  • Violation of right to property – we have seen some appalling images and videos of people being evicted from their residences. In 2004, the Supreme Court of Appeal awarded constitutional damages in the Modderfontein Squatters case following a breach of the constitutionally protected right to property.
  • General lack of infrastructure – as the focus has shifted to the issues relating to Covid-19, the pre-existing issues of erection of infrastructure, maintenance, repairing, etc. remain and, are probably, worsening. If, for some reason, a person suffers harm due to this and the factors point blame on the government, then the relevant municipality will be sued for such damages.

When these cases reach courts, it will be interesting to see how they will be handled. For precedent’s sake, it is crucial that the hanging uncertainties be ironed out, so as to assist the courts in future and lawyers when they assess whether to take on such instructions. It will also be interesting to see how the Covid-19 pandemic will impact these damages i.e. whether the courts will be lenient towards the government given the current situation or they will apply the legal principles as they are, nonetheless. In this regard, there may be convincing arguments to say that there should be no leniency as these issues are not novel – they have just been exposed by the pandemic.

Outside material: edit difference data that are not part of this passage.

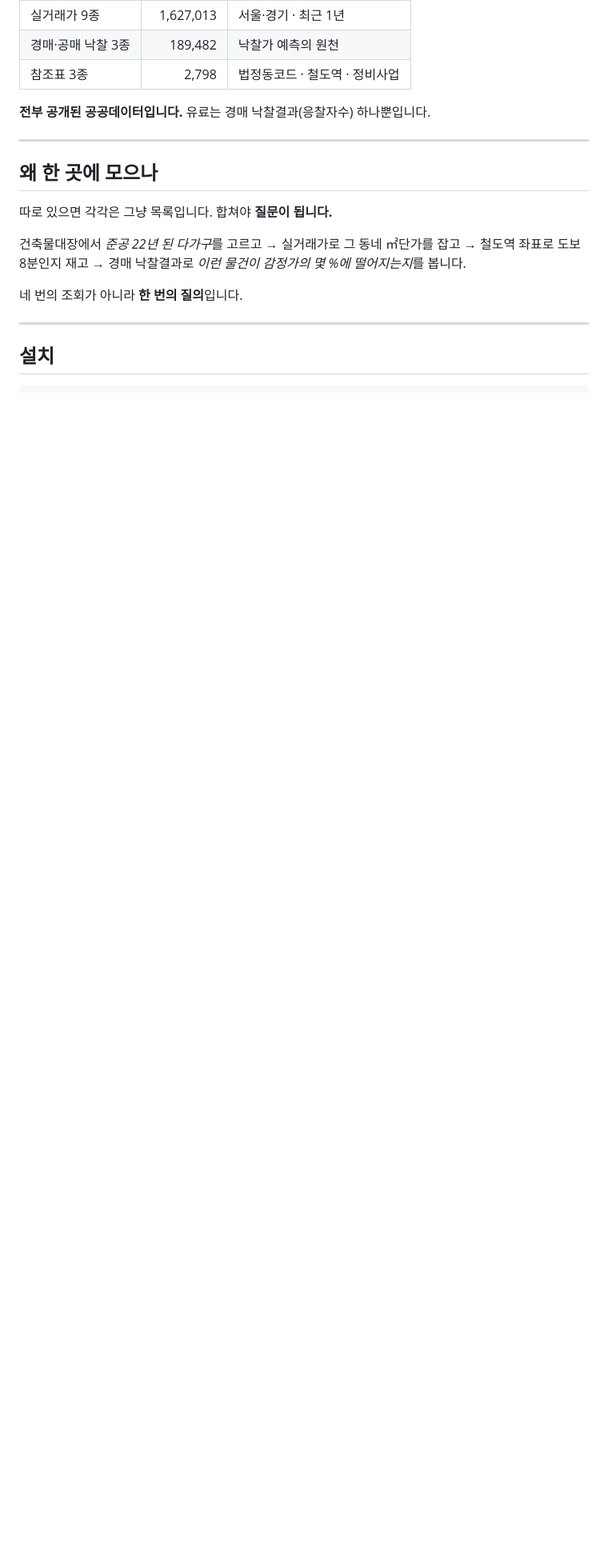
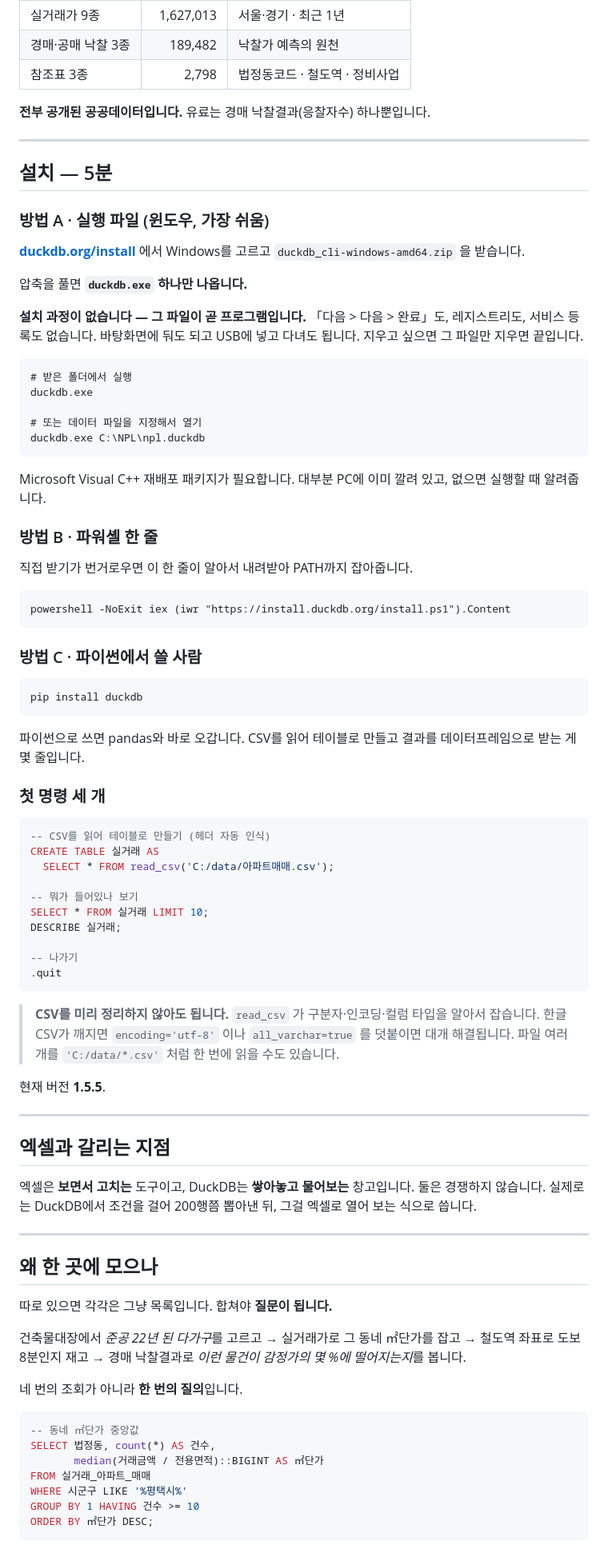
Before and after one commit to dgkim3333-hash/duckdb-realestate-kr, a Markdown page: README.md, the part around one of its changes. Shown at 80% size. Drawn GitHub-style; blank space fills up the shorter version.

Commit message:
설치 절을 안내서 본문 수준으로 복원 — 압축 해제가 곧 설치라는 설명이 빠져 있었음

````diff
--- a/README.md
+++ b/README.md
@@ -32,6 +32,79 @@
 
 ---
 
+## 설치 — 5분
+
+### 방법 A · 실행 파일 (윈도우, 가장 쉬움)
+
+[**duckdb.org/install**](https://duckdb.org/install/) 에서 Windows를 고르고
+`duckdb_cli-windows-amd64.zip` 을 받습니다.
+
+압축을 풀면 **`duckdb.exe` 하나만 나옵니다.**
+
+**설치 과정이 없습니다 — 그 파일이 곧 프로그램입니다.**
+「다음 > 다음 > 완료」도, 레지스트리도, 서비스 등록도 없습니다.
+바탕화면에 둬도 되고 USB에 넣고 다녀도 됩니다. 지우고 싶으면 그 파일만 지우면 끝입니다.
+
+```
+# 받은 폴더에서 실행
+duckdb.exe
+
+# 또는 데이터 파일을 지정해서 열기
+duckdb.exe C:\NPL\npl.duckdb
+```
+
+Microsoft Visual C++ 재배포 패키지가 필요합니다.
+대부분 PC에 이미 깔려 있고, 없으면 실행할 때 알려줍니다.
+
+### 방법 B · 파워셸 한 줄
+
+직접 받기가 번거로우면 이 한 줄이 알아서 내려받아 PATH까지 잡아줍니다.
+
+```
+powershell -NoExit iex (iwr "https://install.duckdb.org/install.ps1").Content
+```
+
+### 방법 C · 파이썬에서 쓸 사람
+
+```
+pip install duckdb
+```
+
+파이썬으로 쓰면 pandas와 바로 오갑니다.
+CSV를 읽어 테이블로 만들고 결과를 데이터프레임으로 받는 게 몇 줄입니다.
+
+### 첫 명령 세 개
+
+```sql
+-- CSV를 읽어 테이블로 만들기 (헤더 자동 인식)
+CREATE TABLE 실거래 AS
+  SELECT * FROM read_csv('C:/data/아파트매매.csv');
+
+-- 뭐가 들어있나 보기
+SELECT * FROM 실거래 LIMIT 10;
+DESCRIBE 실거래;
+
+-- 나가기
+.quit
+```
+
+> **CSV를 미리 정리하지 않아도 됩니다.**
+> `read_csv` 가 구분자·인코딩·컬럼 타입을 알아서 잡습니다.
+> 한글 CSV가 깨지면 `encoding='utf-8'` 이나 `all_varchar=true` 를 덧붙이면 대개 해결됩니다.
+> 파일 여러 개를 `'C:/data/*.csv'` 처럼 한 번에 읽을 수도 있습니다.
+
+현재 버전 **1.5.5**.
+
+---
+
+## 엑셀과 갈리는 지점
+
+엑셀은 **보면서 고치는** 도구이고, DuckDB는 **쌓아놓고 물어보는** 창고입니다.
+둘은 경쟁하지 않습니다. 실제로는 DuckDB에서 조건을 걸어 200행쯤 뽑아낸 뒤,
+그걸 엑셀로 열어 보는 식으로 씁니다.
+
+---
+
 ## 왜 한 곳에 모으나
 
 따로 있으면 각각은 그냥 목록입니다. 합쳐야 **질문이 됩니다.**
@@ -41,8 +114,12 @@
 
 네 번의 조회가 아니라 **한 번의 질의**입니다.
 
----
-
-## 설치
-
+```sql
+-- 동네 ㎡단가 중앙값
+SELECT 법정동, count(*) AS 건수,
+       median(거래금액 / 전용면적)::BIGINT AS ㎡단가
+FROM 실거래_아파트_매매
+WHERE 시군구 LIKE '%평택시%'
+GROUP BY 1 HAVING 건수 >= 10
+ORDER BY ㎡단가 DESC;
 ```
````
Also changed, not shown: other parts of README.md (+9 -13 lines).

This, coupled with the allegations of corruption in government, may prompt courts to show no leniency and to ensure that victims do realise justice where their constitutional rights have been violated. Others may support an alternative approach which may be a “department-based” approach – i.e. those departments that are at the center of the fight against Covid-19 (e.g. Department of Health) to be showed some leniency whilst those that are at the periphery, little or no leniency. Whatever approach will be adopted, it will be beneficial for our legal jurisprudence to get certainty insofar as these claims are concerned.